- TASK -
From the data, copy out every line in which the word "rows" appears.

##########

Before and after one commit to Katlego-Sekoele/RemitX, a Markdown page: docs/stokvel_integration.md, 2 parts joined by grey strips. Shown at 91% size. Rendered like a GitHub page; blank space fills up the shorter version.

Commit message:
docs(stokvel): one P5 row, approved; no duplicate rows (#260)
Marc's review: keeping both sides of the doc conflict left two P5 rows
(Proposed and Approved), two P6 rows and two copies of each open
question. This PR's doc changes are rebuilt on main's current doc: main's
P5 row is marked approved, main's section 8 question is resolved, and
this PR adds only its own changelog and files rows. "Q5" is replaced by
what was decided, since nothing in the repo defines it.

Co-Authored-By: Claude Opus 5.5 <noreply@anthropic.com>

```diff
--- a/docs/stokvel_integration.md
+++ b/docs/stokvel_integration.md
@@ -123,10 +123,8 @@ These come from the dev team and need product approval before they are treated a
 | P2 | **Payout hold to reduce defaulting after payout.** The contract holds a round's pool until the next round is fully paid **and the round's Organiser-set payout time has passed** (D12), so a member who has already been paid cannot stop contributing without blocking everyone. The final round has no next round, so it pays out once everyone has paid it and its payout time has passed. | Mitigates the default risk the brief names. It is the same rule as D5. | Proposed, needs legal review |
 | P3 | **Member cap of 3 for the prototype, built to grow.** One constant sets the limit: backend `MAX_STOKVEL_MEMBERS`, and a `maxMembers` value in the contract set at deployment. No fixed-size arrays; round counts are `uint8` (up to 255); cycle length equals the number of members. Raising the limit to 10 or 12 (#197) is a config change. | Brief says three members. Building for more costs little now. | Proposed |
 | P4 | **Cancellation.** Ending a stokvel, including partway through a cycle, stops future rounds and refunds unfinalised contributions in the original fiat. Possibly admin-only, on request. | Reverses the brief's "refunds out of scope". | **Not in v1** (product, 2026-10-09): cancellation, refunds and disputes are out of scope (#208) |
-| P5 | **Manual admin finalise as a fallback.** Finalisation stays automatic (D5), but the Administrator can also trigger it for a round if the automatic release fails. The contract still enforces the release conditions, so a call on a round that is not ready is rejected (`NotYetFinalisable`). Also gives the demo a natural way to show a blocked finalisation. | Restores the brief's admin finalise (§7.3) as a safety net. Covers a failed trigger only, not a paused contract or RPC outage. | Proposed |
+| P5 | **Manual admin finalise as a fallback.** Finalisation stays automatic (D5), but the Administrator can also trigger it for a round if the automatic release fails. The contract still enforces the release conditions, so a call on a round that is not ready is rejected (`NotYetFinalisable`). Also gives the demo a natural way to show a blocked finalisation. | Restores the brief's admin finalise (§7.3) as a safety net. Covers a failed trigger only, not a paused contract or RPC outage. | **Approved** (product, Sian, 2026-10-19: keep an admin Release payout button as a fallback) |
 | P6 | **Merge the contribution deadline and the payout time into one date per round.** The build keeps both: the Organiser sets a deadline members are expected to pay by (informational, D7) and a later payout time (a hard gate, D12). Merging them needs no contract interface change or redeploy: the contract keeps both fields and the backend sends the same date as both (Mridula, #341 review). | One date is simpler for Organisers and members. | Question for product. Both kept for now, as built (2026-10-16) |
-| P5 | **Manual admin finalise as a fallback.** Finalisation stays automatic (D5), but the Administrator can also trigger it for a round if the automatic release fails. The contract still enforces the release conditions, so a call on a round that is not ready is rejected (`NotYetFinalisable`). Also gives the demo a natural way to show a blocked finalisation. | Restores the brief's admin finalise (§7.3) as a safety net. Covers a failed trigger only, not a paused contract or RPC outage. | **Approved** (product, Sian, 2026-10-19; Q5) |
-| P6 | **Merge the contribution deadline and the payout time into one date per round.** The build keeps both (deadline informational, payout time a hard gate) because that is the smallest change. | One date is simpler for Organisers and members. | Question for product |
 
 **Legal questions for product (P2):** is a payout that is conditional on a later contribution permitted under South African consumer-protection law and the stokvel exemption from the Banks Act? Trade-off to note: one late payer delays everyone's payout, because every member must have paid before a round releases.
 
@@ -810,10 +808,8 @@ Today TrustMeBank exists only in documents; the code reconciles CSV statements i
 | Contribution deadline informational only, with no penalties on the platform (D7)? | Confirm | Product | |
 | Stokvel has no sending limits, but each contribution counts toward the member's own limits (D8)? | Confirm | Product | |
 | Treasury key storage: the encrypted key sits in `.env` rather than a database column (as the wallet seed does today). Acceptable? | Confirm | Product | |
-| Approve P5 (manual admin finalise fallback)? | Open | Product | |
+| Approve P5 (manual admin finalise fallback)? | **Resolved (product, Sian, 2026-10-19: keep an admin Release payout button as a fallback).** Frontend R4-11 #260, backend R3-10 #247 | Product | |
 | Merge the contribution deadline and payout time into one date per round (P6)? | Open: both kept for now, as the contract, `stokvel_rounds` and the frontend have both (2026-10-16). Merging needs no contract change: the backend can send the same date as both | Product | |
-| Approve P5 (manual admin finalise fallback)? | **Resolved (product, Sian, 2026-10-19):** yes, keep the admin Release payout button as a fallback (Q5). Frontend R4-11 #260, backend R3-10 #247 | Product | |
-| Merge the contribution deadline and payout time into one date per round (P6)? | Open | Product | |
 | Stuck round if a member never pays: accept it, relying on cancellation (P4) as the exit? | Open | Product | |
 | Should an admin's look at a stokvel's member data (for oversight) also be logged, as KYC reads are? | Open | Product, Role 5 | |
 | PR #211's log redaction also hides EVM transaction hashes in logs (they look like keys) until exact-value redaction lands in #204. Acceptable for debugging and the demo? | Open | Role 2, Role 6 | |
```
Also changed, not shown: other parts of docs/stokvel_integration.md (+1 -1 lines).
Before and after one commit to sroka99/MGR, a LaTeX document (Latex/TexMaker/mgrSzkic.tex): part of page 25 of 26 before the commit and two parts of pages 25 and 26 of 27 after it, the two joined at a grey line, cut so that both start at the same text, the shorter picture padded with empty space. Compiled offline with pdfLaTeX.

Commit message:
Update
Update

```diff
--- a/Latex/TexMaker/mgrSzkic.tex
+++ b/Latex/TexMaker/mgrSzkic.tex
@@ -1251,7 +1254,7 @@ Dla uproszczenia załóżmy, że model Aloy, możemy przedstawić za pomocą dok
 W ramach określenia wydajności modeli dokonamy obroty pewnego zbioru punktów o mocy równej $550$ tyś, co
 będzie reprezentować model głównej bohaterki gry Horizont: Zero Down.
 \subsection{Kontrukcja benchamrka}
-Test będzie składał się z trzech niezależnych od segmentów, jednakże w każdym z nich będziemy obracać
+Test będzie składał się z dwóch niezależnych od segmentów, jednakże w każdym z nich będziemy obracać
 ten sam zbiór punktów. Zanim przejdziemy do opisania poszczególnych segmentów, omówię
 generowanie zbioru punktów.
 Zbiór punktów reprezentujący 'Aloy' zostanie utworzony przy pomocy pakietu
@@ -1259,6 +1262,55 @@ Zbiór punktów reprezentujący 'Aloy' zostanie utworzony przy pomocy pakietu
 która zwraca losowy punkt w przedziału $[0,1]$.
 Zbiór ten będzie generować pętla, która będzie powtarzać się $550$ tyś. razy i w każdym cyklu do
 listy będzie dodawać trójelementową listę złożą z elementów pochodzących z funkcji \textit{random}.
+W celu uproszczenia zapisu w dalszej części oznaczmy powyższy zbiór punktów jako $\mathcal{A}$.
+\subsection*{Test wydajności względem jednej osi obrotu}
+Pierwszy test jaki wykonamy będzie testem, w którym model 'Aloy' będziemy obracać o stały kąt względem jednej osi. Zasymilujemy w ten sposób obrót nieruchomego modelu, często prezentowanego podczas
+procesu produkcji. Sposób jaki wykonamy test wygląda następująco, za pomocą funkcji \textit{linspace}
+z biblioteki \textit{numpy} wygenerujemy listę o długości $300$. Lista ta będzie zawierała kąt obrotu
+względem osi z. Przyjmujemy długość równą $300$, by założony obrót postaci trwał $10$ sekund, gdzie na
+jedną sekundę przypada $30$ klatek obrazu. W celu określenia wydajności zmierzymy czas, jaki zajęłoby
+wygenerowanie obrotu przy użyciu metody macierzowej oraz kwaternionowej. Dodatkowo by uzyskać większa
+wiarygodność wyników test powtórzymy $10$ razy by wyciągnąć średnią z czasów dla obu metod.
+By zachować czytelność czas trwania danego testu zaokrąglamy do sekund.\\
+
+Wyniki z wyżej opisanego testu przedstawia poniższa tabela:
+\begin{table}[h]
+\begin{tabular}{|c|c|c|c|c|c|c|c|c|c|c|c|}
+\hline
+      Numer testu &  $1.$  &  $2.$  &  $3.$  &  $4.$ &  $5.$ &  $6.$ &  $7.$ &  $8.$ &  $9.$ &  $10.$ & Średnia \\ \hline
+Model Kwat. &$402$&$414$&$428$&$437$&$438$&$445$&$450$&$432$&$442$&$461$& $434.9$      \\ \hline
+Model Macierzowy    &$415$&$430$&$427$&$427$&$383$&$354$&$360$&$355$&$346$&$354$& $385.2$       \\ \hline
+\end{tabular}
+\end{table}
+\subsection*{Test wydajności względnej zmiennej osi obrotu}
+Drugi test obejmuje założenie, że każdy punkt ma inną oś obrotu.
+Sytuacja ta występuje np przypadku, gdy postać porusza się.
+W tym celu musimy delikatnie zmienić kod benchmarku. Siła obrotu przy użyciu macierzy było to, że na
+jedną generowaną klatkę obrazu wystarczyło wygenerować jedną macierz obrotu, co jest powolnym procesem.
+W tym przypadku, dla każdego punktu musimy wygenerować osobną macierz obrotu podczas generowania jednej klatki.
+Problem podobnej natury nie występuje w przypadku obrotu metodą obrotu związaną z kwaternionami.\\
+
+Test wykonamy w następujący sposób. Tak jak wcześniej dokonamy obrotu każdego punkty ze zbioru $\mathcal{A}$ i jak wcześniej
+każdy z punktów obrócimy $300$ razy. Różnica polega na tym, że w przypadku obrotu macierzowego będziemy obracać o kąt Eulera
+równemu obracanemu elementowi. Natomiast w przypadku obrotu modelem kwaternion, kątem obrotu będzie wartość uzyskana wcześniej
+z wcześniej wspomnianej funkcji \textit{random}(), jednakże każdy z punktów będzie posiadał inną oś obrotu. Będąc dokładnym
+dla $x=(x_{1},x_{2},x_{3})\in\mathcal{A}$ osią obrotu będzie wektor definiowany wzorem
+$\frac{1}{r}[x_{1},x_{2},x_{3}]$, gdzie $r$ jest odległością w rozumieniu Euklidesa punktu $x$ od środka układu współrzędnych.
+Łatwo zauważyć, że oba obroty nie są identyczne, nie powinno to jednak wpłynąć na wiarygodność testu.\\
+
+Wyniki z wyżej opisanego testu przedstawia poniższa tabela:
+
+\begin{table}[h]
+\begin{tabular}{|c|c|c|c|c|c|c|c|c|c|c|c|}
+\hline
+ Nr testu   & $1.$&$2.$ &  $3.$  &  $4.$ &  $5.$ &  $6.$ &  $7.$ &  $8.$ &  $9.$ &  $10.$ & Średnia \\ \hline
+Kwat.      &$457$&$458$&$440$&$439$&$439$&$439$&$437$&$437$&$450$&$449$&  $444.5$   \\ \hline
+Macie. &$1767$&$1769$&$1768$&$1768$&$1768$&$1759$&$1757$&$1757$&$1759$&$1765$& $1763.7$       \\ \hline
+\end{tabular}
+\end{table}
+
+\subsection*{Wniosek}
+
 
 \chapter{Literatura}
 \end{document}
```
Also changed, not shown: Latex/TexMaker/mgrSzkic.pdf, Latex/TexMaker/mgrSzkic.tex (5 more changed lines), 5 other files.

##########

- RESULT OF THE EXERCISE -
docs(stokvel): one P5 row, approved; no duplicate rows (#260)
Marc's review: keeping both sides of the doc conflict left two P5 rows
(Proposed and Approved), two P6 rows and two copies of each open
this PR adds only its own changelog and files rows. "Q5" is replaced by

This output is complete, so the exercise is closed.